Plastic rubbish including drink and food containers.

Plastic’s everywhere – so how do we stop it contaminating samples? 

Microplastics researchers need to think about everything from the jackets they wear in the field and their sampling containers to laboratory washing up methods to avoid contamination, according to a visiting biology professor who runs a plastics testing laboratory in the United States.

Dr Brian Walker, from Fairfield University in Fairfield Connecticut, told a recent workshop at The University of Western Australia’s Indian Ocean Marine Research Centre there had been a big growth in microplastics studies since 2010 as concerns mounted about the vast volume of plastics breaking up and being eaten by land and marine life.

“There is evidence these plastics are now affecting human health,” Dr Walker said.

“They can also be a vessel for bringing organisms such as viruses and neurotoxins into the body.”

The workshop was organised by Dr Belinda Cannell, from UWA’s Oceans Institute. UWA is one of the Western Australian Marine Science Institution’s partner organisations.
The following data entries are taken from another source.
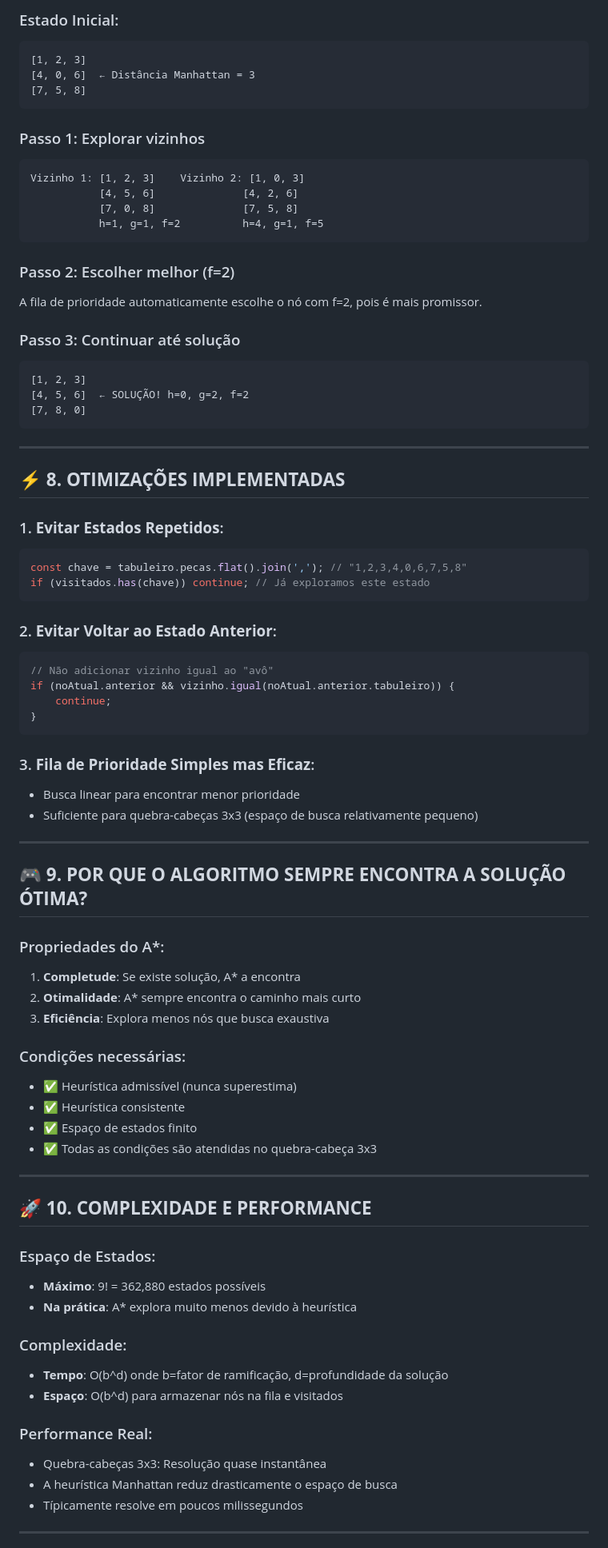
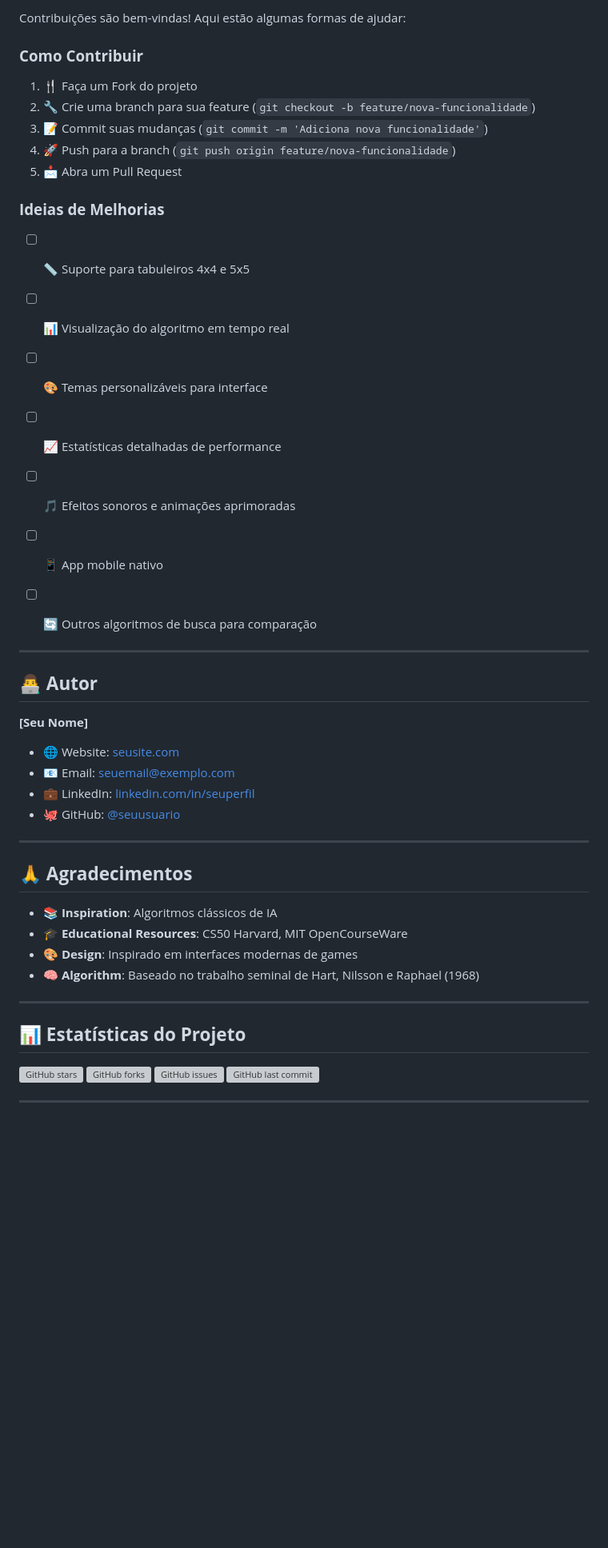
Before and after one commit to SaadZ3/Sliding-Puzzle-Viewer, a Markdown page: README.md, the part around the change printed below. Shown: that part at 80% size. Drawn GitHub-style; blank space fills up the shorter version; grey boxes are pictures that could not be loaded.

````diff
--- a/README.md
+++ b/README.md
@@ -152,82 +169,51 @@ while (!fila.estaVazia()) {
 
-### Estado Inicial:
-```
-[1, 2, 3]
-[4, 0, 6]  ← Distância Manhattan = 3
-[7, 5, 8]
-```
+Contribuições são bem-vindas! Aqui estão algumas formas de ajudar:
 
-### Passo 1: Explorar vizinhos
-```
-Vizinho 1: [1, 2, 3]    Vizinho 2: [1, 0, 3]
-           [4, 5, 6]              [4, 2, 6]
-           [7, 0, 8]              [7, 5, 8]
-           h=1, g=1, f=2          h=4, g=1, f=5
-```
+### **Como Contribuir**
+1. 🍴 Faça um Fork do projeto
+2. 🔧 Crie uma branch para sua feature (`git checkout -b feature/nova-funcionalidade`)
+3. 📝 Commit suas mudanças (`git commit -m 'Adiciona nova funcionalidade'`)
+4. 🚀 Push para a branch (`git push origin feature/nova-funcionalidade`)
+5. 📩 Abra um Pull Request
 
-### Passo 2: Escolher melhor (f=2)
-A fila de prioridade automaticamente escolhe o nó com f=2, pois é mais promissor.
+### **Ideias de Melhorias**
+- [ ] 📏 Suporte para tabuleiros 4x4 e 5x5
+- [ ] 📊 Visualização do algoritmo em tempo real
+- [ ] 🎨 Temas personalizáveis para interface
+- [ ] 📈 Estatísticas detalhadas de performance
+- [ ] 🎵 Efeitos sonoros e animações aprimoradas
+- [ ] 📱 App mobile nativo
+- [ ] 🔄 Outros algoritmos de busca para comparação
 
-### Passo 3: Continuar até solução
-```
-[1, 2, 3]
-[4, 5, 6]  ← SOLUÇÃO! h=0, g=2, f=2
-[7, 8, 0]
-```
+
 
 ---
 
-## ⚡ **8. OTIMIZAÇÕES IMPLEMENTADAS**
+## 👨‍💻 **Autor**
 
-### 1. **Evitar Estados Repetidos**:
-```javascript
-const chave = tabuleiro.pecas.flat().join(','); // "1,2,3,4,0,6,7,5,8"
-if (visitados.has(chave)) continue; // Já exploramos este estado
-```
-
-### 2. **Evitar Voltar ao Estado Anterior**:
-```javascript
-// Não adicionar vizinho igual ao "avô"
-if (noAtual.anterior && vizinho.igual(noAtual.anterior.tabuleiro)) {
-    continue;
-}
-```
-
-### 3. **Fila de Prioridade Simples mas Eficaz**:
-- Busca linear para encontrar menor prioridade
-- Suficiente para quebra-cabeças 3x3 (espaço de busca relativamente pequeno)
+**[Seu Nome]**
+- 🌐 Website: [seusite.com](https://seusite.com)
+- 📧 Email: seuemail@exemplo.com
+- 💼 LinkedIn: [linkedin.com/in/seuperfil](https://linkedin.com/in/seuperfil)
+- 🐙 GitHub: [@seuusuario](https://github.com/seuusuario)
 
 ---
 
-## 🎮 **9. POR QUE O ALGORITMO SEMPRE ENCONTRA A SOLUÇÃO ÓTIMA?**
+## 🙏 **Agradecimentos**
 
-### Propriedades do A*:
-1. **Completude**: Se existe solução, A* a encontra
-2. **Otimalidade**: A* sempre encontra o caminho mais curto
-3. **Eficiência**: Explora menos nós que busca exaustiva
-
-### Condições necessárias:
-- ✅ Heurística admissível (nunca superestima)
-- ✅ Heurística consistente
-- ✅ Espaço de estados finito
-- ✅ Todas as condições são atendidas no quebra-cabeça 3x3
+- 📚 **Inspiration**: Algoritmos clássicos de IA
+- 🎓 **Educational Resources**: CS50 Harvard, MIT OpenCourseWare
+- 🎨 **Design**: Inspirado em interfaces modernas de games
+- 🧠 **Algorithm**: Baseado no trabalho seminal de Hart, Nilsson e Raphael (1968)
 
 ---
 
-## 🚀 **10. COMPLEXIDADE E PERFORMANCE**
+## 📊 **Estatísticas do Projeto**
 
-### Espaço de Estados:
-- **Máximo**: 9! = 362,880 estados possíveis
-- **Na prática**: A* explora muito menos devido à heurística
-
-### Complexidade:
-- **Tempo**: O(b^d) onde b=fator de ramificação, d=profundidade da solução
-- **Espaço**: O(b^d) para armazenar nós na fila e visitados
-
-### Performance Real:
-- Quebra-cabeças 3x3: Resolução quase instantânea
-- A heurística Manhattan reduz drasticamente o espaço de busca
-- Típicamente resolve em poucos milissegundos
+![GitHub stars](https://img.shields.io/github/stars/seuusuario/puzzle-solver-astar?style=social)
+![GitHub forks](https://img.shields.io/github/forks/seuusuario/puzzle-solver-astar?style=social)
+![GitHub issues](https://img.shields.io/github/issues/seuusuario/puzzle-solver-astar)
+![GitHub last commit](https://img.shields.io/github/last-commit/seuusuario/puzzle-solver-astar)
 
 ---
 
````
Also changed, not shown: other parts of README.md (+137 -122 lines).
Dr Walker, who has worked for more than 20 years with penguins in Argentina, told the group he had developed some best practices for fieldwork and laboratory analysis to help ensure the highest standards for microplastics research. He said avoiding sample contamination involved scrutiny of every part of the process from the field to laboratory.

“When I have worked with collected penguin excrement, I try to get it as fresh as possible so it’s less likely to pick up micro or nano plastics in the environment although this isn’t always possible,” he said.

Dr Cannell, who is investigating microplastics in little penguins in Western Australia, said the seabirds’ nests can create challenges.

“Little penguins do not nest on the surface, so we don’t usually get to see a penguin defecating, so we scrape the samples from the ground,” Dr Cannell said.

Both researchers take care to avoid contamination by wearing cotton, rather than latex, gloves and retrieving samples with metal, not plastic, tools.

Dr Walker advises researchers to wear clothes made of natural fibres as much as possible because fabrics such as Polarfleece, which is widely used in cold climate garments, often shed synthetic fibres.

“When it’s raining, cotton is not an option so after one field trip where I wore a raincoat, I removed some of its fibres for testing to check they hadn’t got into the samples from the field,” he said.

“Back in my laboratory we hand wash glass sample jars with double filtered water and don’t use the dishwasher because of the plastic hoses.”

“The jars are always covered with foil rather than plastic and we even check to make sure there is no film on the foil.

“I can’t stress enough the importance of stopping contamination.”

Dr Walker said a new infrared microscope, he’d bought with the help of a grant, would speed up and improve the laboratory’s process for identifying microplastics on filters.